Before Leaving University

Your school most likely has a ton of resources on campus to help you with post-graduation life, including resume building, interview practice, and professional development events. You should take advantage of these resources; they offer such great benefits, and it may be harder to get that help outside of college, so take advantage. You should leave college with at least three connections in your target career. Networking is so important, and you never know who can help you out in the future, so always be open to talking to new people.

I’m no expert, but I hope, from one peer to another, that my advice is helpful in some way. If you need more help, reach out to your advisor and anyone at your university who focuses on post-graduation life.

Good luck on your journey!

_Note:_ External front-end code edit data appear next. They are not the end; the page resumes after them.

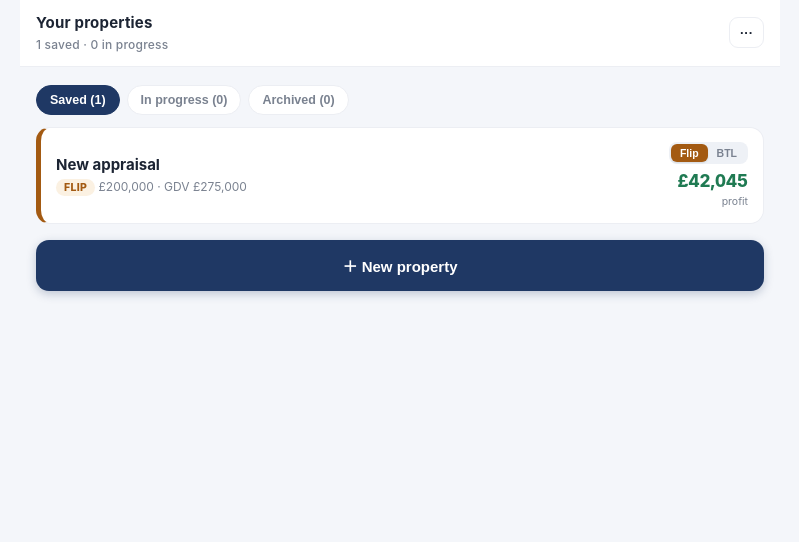
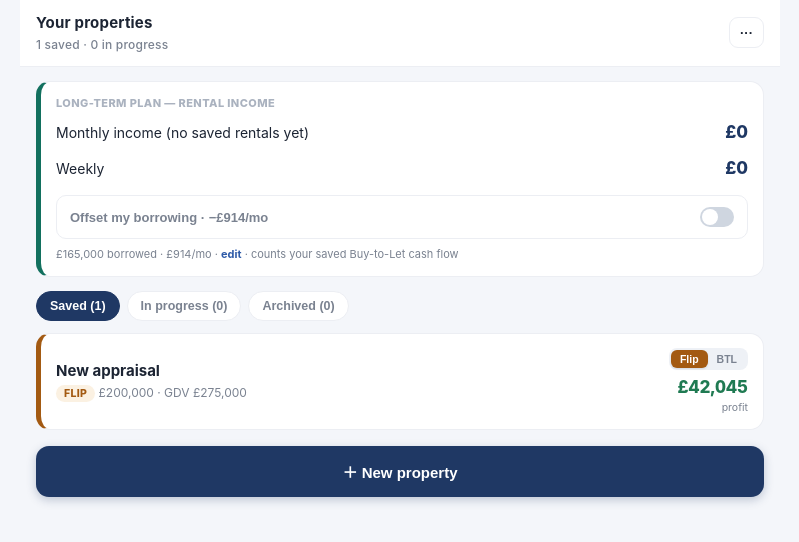
Before and after one commit to Thejammm/pdev, a website: page public/index.html in a window 1280 px wide. Shown: the whole page, without its empty margins (240-1039 px from the left). Drawn offline with Linux system fonts and the light colour scheme.

Commit message:
Bring back borrowing offset (long-term plan) + rent-vs-mortgage view for BTL

```diff
--- a/public/index.html
+++ b/public/index.html
@@ -134,6 +134,20 @@
   .i:active{background:#ccd4e0}
   .fh{font-size:11.5px;color:#57606e;background:#f4f7fb;border-radius:8px;padding:7px 10px;margin:0 0 9px;line-height:1.45}
   .scen{display:flex;justify-content:space-between;align-items:center;background:var(--amberbg);color:var(--amber);border-radius:9px;padding:7px 11px;font-size:11.5px;font-weight:800;margin-top:9px;cursor:pointer}
+  /* portfolio / borrowing */
+  .folio{background:var(--card);border:1px solid var(--line);border-radius:14px;padding:13px 15px;margin-bottom:14px;border-left:5px solid var(--btl)}
+  .folio h4{margin:0 0 4px;font-size:11px;text-transform:uppercase;letter-spacing:.4px;color:var(--faint);font-weight:800}
+  .frow{display:flex;justify-content:space-between;align-items:center;padding:5px 0;font-size:14px}
+  .frow b{font-size:17px;font-weight:800;color:var(--navy)}
+  .frow.net b{color:var(--green)}
+  .btoggle{width:100%;text-align:left;background:#fff;border:1px solid var(--line);border-radius:10px;padding:11px 13px;font-size:13px;font-weight:700;color:var(--muted);cursor:pointer;margin:9px 0 4px;display:flex;justify-content:space-between;align-items:center;gap:10px}
+  .btoggle.on{background:var(--btlbg);color:var(--btl);border-color:#bfe0d6}
+  .dot2{width:34px;height:20px;border-radius:20px;background:#cfd6e0;position:relative;flex:none}
+  .btoggle.on .dot2{background:var(--btl)}
+  .dot2:after{content:"";position:absolute;width:16px;height:16px;border-radius:50%;background:#fff;top:2px;left:2px;transition:.15s}
+  .btoggle.on .dot2:after{left:16px}
+  .fnote{font-size:11px;color:var(--muted);margin-top:7px}
+  .fnote a{color:var(--accent);cursor:pointer;font-weight:700}
 </style>
 </head>
 <body>
@@ -145,6 +159,7 @@ function lsGet(k){try{return HAS_LS?localStorage.getItem(k):MEM[k];}catch(e){ret
 function lsSet(k,v){try{if(HAS_LS)localStorage.setItem(k,v);else MEM[k]=v;}catch(e){MEM[k]=v;}}
 var KEY='pdevPro_v1';var store={deals:[],current:null};
 function load(){var r=lsGet(KEY);if(r){try{store=JSON.parse(r);}catch(e){}}if(!store.deals)store.deals=[];
+  if(!store.borrow)store.borrow={amount:165000,monthly:914,on:false};
   store.deals.forEach(d=>{if(!d.status)d.status='saved';});
   if(!store.deals.length){var d=defDeal();d.status='saved';store.deals.push(d);store.current=d.id;}
   if(!store.current)store.current=store.deals.length?store.deals[0].id:null;}
@@ -288,7 +303,7 @@ function renderDash(){
   var list=store.deals.filter(d=>statusOf(d)===dashFilter);
   var h='<div class="appbar"><div class="ttl">Your properties<span>'+counts.saved+' saved · '+counts.testing+' in progress</span></div>'+
     '<div class="menu"><button class="ic" onclick="toggleMenu(event)">···</button><div class="menu-pop" id="menuPop"><button onclick="exportJSON()">Download backup</button><button onclick="document.getElementById(\'imp\').click()">Restore backup</button></div><input type="file" id="imp" accept="application/json" style="display:none" onchange="importJSON(event)"></div></div>';
-  h+='<div class="dashwrap"><div class="filters">'+['saved','testing','archived'].map(f=>'<button class="chip'+(dashFilter===f?' on':'')+'" onclick="setFilter(\''+f+'\')">'+({saved:'Saved',testing:'In progress',archived:'Archived'}[f])+' ('+counts[f]+')</button>').join('')+'</div>';
+  h+='<div class="dashwrap">'+folioHTML()+'<div class="filters">'+['saved','testing','archived'].map(f=>'<button class="chip'+(dashFilter===f?' on':'')+'" onclick="setFilter(\''+f+'\')">'+({saved:'Saved',testing:'In progress',archived:'Archived'}[f])+' ('+counts[f]+')</button>').join('')+'</div>';
   h+=list.length?list.map(cardHTML).join(''):'<div class="empty">No '+({saved:'saved',testing:'in-progress',archived:'archived'}[dashFilter])+' properties here yet.<br>Tap “New property” to start one.</div>';
   h+='<button class="newbtn" onclick="newDeal()">＋ New property</button></div>';
   document.getElementById('app').innerHTML=h;
@@ -300,6 +315,20 @@ function cardHTML(d){var c=calc(d),isB=d.mode==='btl',val=isB?c.netCF:c.profit;
     '<div class="pcright"><div class="cardtog" onclick="event.stopPropagation()"><button class="'+(!isB?'on':'')+'" onclick="cardMode(\''+d.id+'\',\'flip\',event)">Flip</button><button class="'+(isB?'on':'')+'" onclick="cardMode(\''+d.id+'\',\'btl\',event)">BTL</button></div>'+
     '<div class="pcbig '+(val>=0?'pos':'neg')+'">'+big+'</div><div class="pclab">'+lab+'</div></div></div>';
 }
+function folioHTML(){
+  var saved=store.deals.filter(d=>statusOf(d)==='saved'&&d.mode==='btl');
+  var mo=0;saved.forEach(d=>{mo+=calc(d).netCF;});
+  var b=store.borrow,off=num(b.monthly),net=mo-off;
+  var h='<div class="folio"><h4>Long-term plan — rental income</h4>'+
+    '<div class="frow"><span>Monthly income'+(saved.length?' ('+saved.length+' rental'+(saved.length>1?'s':'')+')':' (no saved rentals yet)')+'</span><b>'+money(mo)+'</b></div>'+
+    '<div class="frow"><span>Weekly</span><b>'+money(mo*12/52)+'</b></div>'+
+    '<button class="btoggle'+(b.on?' on':'')+'" onclick="toggleBorrow()"><span>Offset my borrowing · −'+money(off)+'/mo</span><span class="dot2"></span></button>';
+  if(b.on)h+='<div class="frow net"><span>After borrowing</span><b>'+money(net)+'/mo</b></div><div class="frow net"><span>Weekly after borrowing</span><b>'+money(net*12/52)+'</b></div>';
+  h+='<div class="fnote">'+money(num(b.amount))+' borrowed · '+money(off)+'/mo · <a onclick="editBorrow()">edit</a> · counts your saved Buy-to-Let cash flow</div></div>';
+  return h;
+}
+function toggleBorrow(){store.borrow.on=!store.borrow.on;save();renderDash();}
+function editBorrow(){var a=prompt('Total capital you have borrowed (£):',store.borrow.amount);if(a===null)return;var mo=prompt('What it costs you per month (£):',store.borrow.monthly);if(mo===null)return;store.borrow.amount=num(a);store.borrow.monthly=num(mo);save();renderDash();}
 function cardMode(id,m,e){if(e)e.stopPropagation();var d=store.deals.find(x=>x.id===id);if(d){d.mode=m;save();renderDash();}}
 function setFilter(f){dashFilter=f;renderDash();}
 function openDeal(id){store.current=id;view='deal';curTab='summary';sens={ppMult:1,gdvMult:1,refurbMult:1,rateDelta:0,rentMult:1,monthsDelta:0};stressOn=null;render();window.scrollTo(0,0);}
@@ -378,6 +407,7 @@ function summaryTab(c,d){var isB=c.isBtl,s=healthScores(c),col=s.overall>=70?'gr
   var cv={green:'var(--greenbg)',amber:'var(--amberbg)',red:'var(--redbg)'}[col],cf={green:'var(--green)',amber:'var(--amber)',red:'var(--red)'}[col];
   var h='<div class="score"><div class="ring" style="background:'+cv+';color:'+cf+'">'+s.overall+'</div><div class="t">Overall deal score<b>'+(s.overall>=70?'Strong deal':s.overall>=45?'Marginal — negotiate':'Poor — re-cut or walk')+'</b></div></div>';
   h+='<div class="hbs">'+s.items.map(it=>'<div class="hb"><span class="k">'+it.k+'</span><span class="p '+it.band+'">'+it.word+'</span></div>').join('')+'</div>';
+  if(isB)h+='<h2 class="sec">Rent vs mortgage — every month</h2><div class="kv">'+O('Rent received',money(c.rentM),'','','The monthly rent you expect once done up.')+O('Mortgage payment','−'+money(c.monthlyPay),'neg','','Your monthly mortgage payment on this property.')+O('Running costs','−'+money(c.opMonthly),'neg','','Management, maintenance, void allowance, insurance, gas, electrical, licensing, ground rent and service charge.')+O('Net cash flow',money(c.netCF),c.netCF>=0?'pos':'neg',true,'Rent − mortgage − running costs. This is what you actually keep each month.')+'</div>';
   h+='<h2 class="sec">Where the money goes</h2><div class="kv">'+O('Purchase price',money(c.pp))+O('Acquisition',money(c.acqTotal),'','','Stamp duty + solicitor + searches + survey + land registry + other.')+O('Refurbishment',money(c.refurb),'','','All refurbishment lines + contingency.')+O('Finance',money(c.financeCosts),'','','Fees + interest over the whole project.')+O('Holding',money(c.holdTotNonMort),'','','Monthly holding (excl. mortgage) × months.')+(isB?'':O('Selling',money(c.sellTotal),'','','Agent fee + solicitor + EPC + marketing + staging + other.'))+O('Total project cost',money(c.totalProjectCost),'',true,'Purchase + acquisition + refurbishment + finance + holding'+(isB?'.':' + selling.'))+'</div>';
   h+='<h2 class="sec">Returns</h2><div class="kv">'+(isB?O('Annual cash flow',money(c.annualCF),c.annualCF>=0?'pos':'neg',true,'Monthly net cash flow × 12.')+O('Cash-on-cash',pct(c.coc),'','','Annual cash flow ÷ total cash invested.')+O('Gross / net yield',pct(c.grossYield)+' / '+pct(c.netYield),'','','Gross: annual rent ÷ price. Net: income after operating costs ÷ money in.')+O('Equity created',money(c.equity),'','','End value − the new mortgage after you refinance.')+O('Capital left in',money(c.capitalLeftIn),'','','Cash invested − cash released when you refinance.')+O('Return on cash left in',pct(c.cocLeftIn),'','','Annual cash flow ÷ the capital still left in the deal.'):O('Expected profit',money(c.profit),c.profit>=0?'pos':'neg',true,'End value (GDV) − total project cost.')+O('ROI',pct(c.roi),'','','Profit ÷ total cash invested.')+O('ROCE',pct(c.roce),'','','Profit ÷ total project cost.')+O('Profit / month',money(c.profitPM),'','','Profit ÷ project months.')+O('Profit margin (on GDV)',pct(c.margin),'','','Profit ÷ end value.')+O('Break-even sale',money(c.breakEven),'','','The sale price where profit is exactly zero, allowing for the agent’s %.'))+O('Total cash needed',money(c.cashInvested),'','','Deposit + acquisition + finance fees + refurbishment + holding (excl. mortgage).')+'</div>';
   h+='<h2 class="sec">Maximum offer</h2><div class="kv"><div class="hint">The most you should offer to still hit your target '+(isB?'yield.':'profit.')+'</div>'+O('Maximum offer price',money(c.mao),'',true,isB?'Annual rent ÷ your target yield.':'End value − target profit − refurb − selling − holding − finance − acquisition.')+
@@ -430,7 +460,7 @@ function repaint(){var d=deal(),active=sensActive(),c=calc(d,ov());
   var big=isB?c.annualCF:c.profit,lab=isB?'Expected annual cash flow':'Expected profit';
   var sm=document.getElementById('summary');if(sm){sm.className='summary '+d.mode;
   sm.innerHTML='<div class="top"><div><div class="lab">'+lab+'</div><div class="big '+(big>=0?'pos':'neg')+'">'+money(big)+'</div></div><div style="text-align:right"><span class="modetag '+d.mode+'">'+(isB?'BUY TO LET':'FLIP')+'</span><div style="margin-top:7px"><span class="pill '+band+'">'+(band==='green'?'Strong':band==='amber'?'Marginal':'Poor')+' · '+s.overall+'</span></div></div></div>'+
-    '<div class="mini">'+(isB?'Yield <b>'+pct(c.grossYield)+'</b>':'ROI <b>'+pct(c.roi)+'</b>')+' · Cash <b>'+money(c.cashInvested)+'</b> · Max offer <b>'+money(c.mao)+'</b></div>'+
+    '<div class="mini">'+(isB?'Rent <b>'+money(c.rentM)+'</b> · Mortgage <b>'+money(c.monthlyPay)+'</b> · Net <b>'+money(c.netCF)+'/mo</b>':'ROI <b>'+pct(c.roi)+'</b> · Cash <b>'+money(c.cashInvested)+'</b> · Max offer <b>'+money(c.mao)+'</b>')+'</div>'+
     (active?'<div class="scen" onclick="resetSens()"><span>⚠ What-if scenario applied</span><span>Reset ✕</span></div>':'');}
   GROUPS.forEach(g=>{var el=document.getElementById('det-'+g.id);if(el)el.innerHTML=detFor(g.id,c);});
   var ml=document.getElementById('mapLink');if(ml)ml.innerHTML=mapLinkHTML(d.postcode);
```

Aaliyah (Leah) Walker is a first-year writer at Her Campus at the FIU chapter. She writes articles pertaining to mental health, entertainment, and advocacy for people of color. Besides being a writer at Her Campus, Leah is a junior attending FIU, majoring in psychology and organizational communications. She is an equipment manager for the FIU football team as well as a learning assistant for the psychology department. As if that is not enough, she is also a mentor to twenty first-semester freshmen. When she has time to herself, Leah is a first time dog mommy to her puppy Zion. They love going to the dog park as well as attending agility classes. Leah also loves to read science-fiction books as well as taking long walks around campus. She loves true crime Youtube and Tiktok videos.